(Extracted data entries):

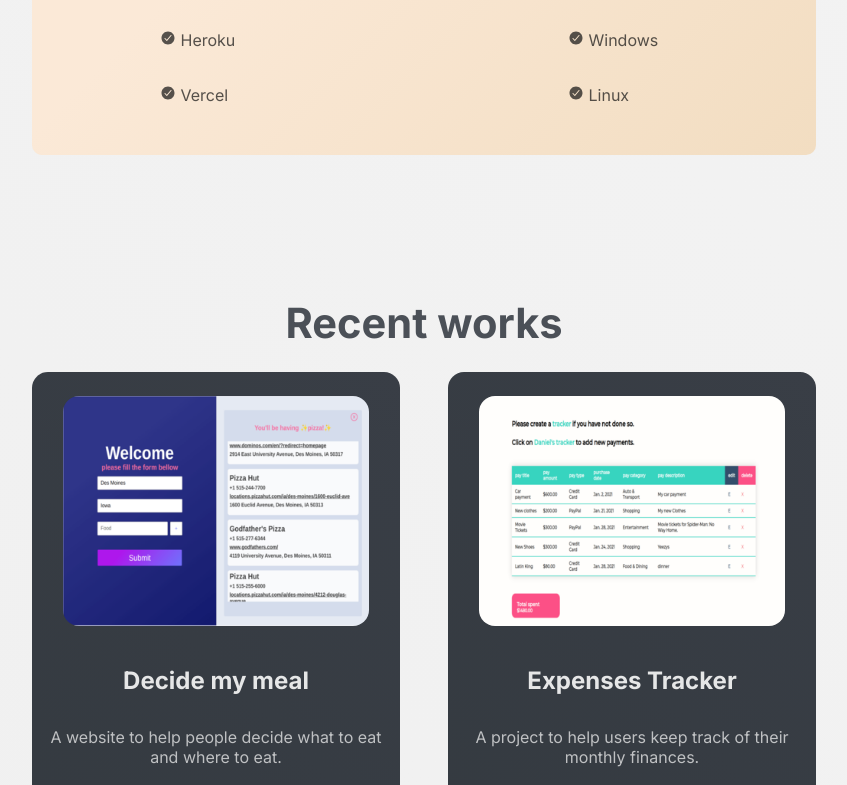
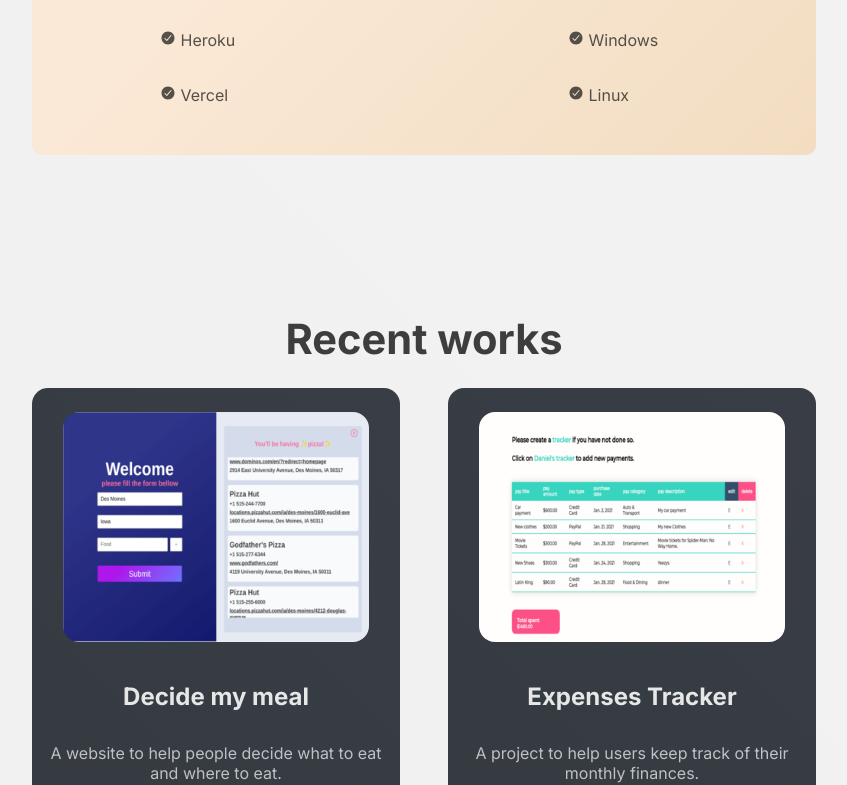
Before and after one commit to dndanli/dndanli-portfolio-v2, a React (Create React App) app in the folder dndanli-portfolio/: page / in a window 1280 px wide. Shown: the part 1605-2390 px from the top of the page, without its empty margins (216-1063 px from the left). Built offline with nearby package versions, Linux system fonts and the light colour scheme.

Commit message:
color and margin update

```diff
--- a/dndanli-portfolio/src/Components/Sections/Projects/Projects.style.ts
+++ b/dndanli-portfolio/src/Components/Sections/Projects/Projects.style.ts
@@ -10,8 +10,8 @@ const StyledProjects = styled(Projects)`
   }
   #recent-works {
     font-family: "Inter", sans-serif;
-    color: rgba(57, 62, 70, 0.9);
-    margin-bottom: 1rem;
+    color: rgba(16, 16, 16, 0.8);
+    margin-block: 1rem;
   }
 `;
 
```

==

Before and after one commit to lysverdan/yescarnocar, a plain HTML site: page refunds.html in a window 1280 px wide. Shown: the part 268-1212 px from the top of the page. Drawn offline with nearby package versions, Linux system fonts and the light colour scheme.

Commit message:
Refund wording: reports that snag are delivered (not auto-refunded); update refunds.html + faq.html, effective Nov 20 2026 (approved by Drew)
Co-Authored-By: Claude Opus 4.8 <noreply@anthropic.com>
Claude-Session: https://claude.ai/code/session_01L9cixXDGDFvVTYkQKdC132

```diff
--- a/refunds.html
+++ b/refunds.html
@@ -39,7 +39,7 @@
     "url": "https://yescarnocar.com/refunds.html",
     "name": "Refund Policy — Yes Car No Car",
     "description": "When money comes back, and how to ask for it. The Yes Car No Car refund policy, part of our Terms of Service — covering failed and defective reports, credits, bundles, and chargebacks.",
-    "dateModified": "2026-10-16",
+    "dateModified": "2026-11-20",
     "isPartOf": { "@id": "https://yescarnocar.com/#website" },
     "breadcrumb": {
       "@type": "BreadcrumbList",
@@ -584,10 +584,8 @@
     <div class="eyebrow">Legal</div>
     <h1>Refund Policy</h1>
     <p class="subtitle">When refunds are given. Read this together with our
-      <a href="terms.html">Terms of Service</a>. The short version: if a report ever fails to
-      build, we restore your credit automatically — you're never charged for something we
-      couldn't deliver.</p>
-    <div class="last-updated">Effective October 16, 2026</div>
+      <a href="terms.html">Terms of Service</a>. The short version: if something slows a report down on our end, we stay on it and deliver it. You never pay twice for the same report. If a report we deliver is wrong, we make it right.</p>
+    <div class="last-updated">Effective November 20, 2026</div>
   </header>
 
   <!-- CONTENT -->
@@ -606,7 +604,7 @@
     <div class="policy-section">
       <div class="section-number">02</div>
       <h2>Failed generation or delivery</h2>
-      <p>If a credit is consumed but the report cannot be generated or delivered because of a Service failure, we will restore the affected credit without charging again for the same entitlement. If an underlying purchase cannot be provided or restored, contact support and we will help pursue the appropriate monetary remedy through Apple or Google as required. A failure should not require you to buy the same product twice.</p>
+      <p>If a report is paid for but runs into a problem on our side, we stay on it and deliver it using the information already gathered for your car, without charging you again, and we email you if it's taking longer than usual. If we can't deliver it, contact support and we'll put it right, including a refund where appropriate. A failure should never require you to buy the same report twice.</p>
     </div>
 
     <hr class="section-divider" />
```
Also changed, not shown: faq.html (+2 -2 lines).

(WORK REQUIRED): Which lines hold the word "html"? Copy each of them from the records.

(OUTPUT BELOW):
Before and after one commit to lysverdan/yescarnocar, a plain HTML site: page refunds.html in a window 1280 px wide. Shown: the part 268-1212 px from the top of the page. Drawn offline with nearby package versions, Linux system fonts and the light colour scheme.
Refund wording: reports that snag are delivered (not auto-refunded); update refunds.html + faq.html, effective Nov 20 2026 (approved by Drew)
--- a/refunds.html
+++ b/refunds.html
     "url": "https://yescarnocar.com/refunds.html",
-      <a href="terms.html">Terms of Service</a>. The short version: if a report ever fails to
+      <a href="terms.html">Terms of Service</a>. The short version: if something slows a report down on our end, we stay on it and deliver it. You never pay twice for the same report. If a report we deliver is wrong, we make it right.</p>
Also changed, not shown: faq.html (+2 -2 lines).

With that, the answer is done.